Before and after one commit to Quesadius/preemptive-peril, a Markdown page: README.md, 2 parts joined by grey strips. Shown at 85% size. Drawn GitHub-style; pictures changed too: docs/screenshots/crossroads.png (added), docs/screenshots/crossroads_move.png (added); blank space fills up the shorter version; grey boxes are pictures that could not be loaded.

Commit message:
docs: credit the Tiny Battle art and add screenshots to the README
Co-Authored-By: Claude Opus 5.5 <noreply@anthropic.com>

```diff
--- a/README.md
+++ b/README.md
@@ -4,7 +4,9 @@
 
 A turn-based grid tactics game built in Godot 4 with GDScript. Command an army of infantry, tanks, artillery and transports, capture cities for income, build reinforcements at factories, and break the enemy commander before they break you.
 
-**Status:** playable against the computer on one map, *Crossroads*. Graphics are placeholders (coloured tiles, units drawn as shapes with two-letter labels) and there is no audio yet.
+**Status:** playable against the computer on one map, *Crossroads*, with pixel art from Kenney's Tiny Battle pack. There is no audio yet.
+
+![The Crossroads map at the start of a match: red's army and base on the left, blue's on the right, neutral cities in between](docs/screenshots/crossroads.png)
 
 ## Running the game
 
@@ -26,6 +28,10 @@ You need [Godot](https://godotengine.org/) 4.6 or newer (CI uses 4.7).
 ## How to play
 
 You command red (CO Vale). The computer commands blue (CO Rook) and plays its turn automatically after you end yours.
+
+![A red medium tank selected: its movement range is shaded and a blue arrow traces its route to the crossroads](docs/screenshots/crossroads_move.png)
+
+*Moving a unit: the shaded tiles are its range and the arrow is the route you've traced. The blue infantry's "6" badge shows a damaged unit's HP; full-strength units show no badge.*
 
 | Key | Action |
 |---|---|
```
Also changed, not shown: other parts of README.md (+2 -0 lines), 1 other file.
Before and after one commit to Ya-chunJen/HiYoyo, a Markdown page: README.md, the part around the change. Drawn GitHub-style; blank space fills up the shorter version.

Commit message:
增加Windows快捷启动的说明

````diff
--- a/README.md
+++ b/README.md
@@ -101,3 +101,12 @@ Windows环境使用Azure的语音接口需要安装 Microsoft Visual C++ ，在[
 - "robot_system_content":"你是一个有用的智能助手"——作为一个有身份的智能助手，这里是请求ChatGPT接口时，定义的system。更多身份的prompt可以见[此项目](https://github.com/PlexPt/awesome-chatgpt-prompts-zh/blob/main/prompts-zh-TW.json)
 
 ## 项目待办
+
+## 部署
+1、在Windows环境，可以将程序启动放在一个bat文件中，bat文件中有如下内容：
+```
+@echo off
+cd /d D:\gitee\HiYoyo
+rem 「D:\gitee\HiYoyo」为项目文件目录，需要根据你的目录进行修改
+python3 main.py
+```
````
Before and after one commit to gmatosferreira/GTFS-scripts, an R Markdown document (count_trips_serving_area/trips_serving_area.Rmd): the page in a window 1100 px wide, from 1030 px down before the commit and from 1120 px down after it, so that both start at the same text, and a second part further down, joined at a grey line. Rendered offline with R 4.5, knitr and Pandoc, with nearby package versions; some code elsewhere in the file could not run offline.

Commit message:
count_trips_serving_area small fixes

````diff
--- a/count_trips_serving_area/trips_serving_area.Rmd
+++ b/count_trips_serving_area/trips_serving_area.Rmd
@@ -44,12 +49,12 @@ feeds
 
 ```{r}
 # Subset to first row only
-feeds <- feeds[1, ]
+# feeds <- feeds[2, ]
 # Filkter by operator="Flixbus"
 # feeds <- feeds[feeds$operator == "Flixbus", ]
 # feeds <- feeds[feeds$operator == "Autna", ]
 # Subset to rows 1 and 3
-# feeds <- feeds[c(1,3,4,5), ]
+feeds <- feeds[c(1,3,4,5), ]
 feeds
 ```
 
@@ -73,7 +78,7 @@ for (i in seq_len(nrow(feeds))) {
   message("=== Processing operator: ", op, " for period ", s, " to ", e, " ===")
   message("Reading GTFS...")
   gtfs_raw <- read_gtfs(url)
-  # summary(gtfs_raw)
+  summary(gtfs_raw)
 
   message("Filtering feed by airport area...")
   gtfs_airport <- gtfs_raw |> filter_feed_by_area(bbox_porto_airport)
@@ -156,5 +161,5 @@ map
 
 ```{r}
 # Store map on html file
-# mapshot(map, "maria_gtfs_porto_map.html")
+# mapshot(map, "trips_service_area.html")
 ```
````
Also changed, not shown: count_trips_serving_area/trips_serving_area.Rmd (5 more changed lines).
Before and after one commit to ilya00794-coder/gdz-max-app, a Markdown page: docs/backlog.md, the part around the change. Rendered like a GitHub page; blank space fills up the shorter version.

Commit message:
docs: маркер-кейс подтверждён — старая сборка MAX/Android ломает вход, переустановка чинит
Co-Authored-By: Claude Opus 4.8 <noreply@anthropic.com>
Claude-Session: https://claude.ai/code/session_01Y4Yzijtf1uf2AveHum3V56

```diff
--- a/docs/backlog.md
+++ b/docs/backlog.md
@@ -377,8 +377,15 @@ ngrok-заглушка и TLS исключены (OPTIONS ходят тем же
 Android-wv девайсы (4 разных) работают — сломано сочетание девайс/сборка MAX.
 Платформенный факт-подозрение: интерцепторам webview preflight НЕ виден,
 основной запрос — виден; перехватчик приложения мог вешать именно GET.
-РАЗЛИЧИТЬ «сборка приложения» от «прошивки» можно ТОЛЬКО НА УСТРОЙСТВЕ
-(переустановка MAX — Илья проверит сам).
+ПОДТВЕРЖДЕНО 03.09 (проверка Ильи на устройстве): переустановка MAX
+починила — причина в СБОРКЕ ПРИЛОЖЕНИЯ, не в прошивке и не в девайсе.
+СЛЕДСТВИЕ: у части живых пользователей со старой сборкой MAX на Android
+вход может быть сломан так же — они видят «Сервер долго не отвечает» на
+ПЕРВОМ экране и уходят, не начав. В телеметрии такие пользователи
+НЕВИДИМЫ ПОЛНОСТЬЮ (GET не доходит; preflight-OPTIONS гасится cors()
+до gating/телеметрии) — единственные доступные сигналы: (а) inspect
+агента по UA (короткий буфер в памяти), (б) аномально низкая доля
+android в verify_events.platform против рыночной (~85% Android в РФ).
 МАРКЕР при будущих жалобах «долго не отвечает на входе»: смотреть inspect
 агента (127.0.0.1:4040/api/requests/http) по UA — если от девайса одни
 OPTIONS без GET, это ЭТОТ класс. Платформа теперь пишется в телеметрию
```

» **Task to complete**
Search the records for the word "OPTIONS", then list every line that has it.

» **Output of the task**
@@ -377,8 +377,15 @@ ngrok-заглушка и TLS исключены (OPTIONS ходят тем же
+НЕВИДИМЫ ПОЛНОСТЬЮ (GET не доходит; preflight-OPTIONS гасится cors()
 OPTIONS без GET, это ЭТОТ класс. Платформа теперь пишется в телеметрию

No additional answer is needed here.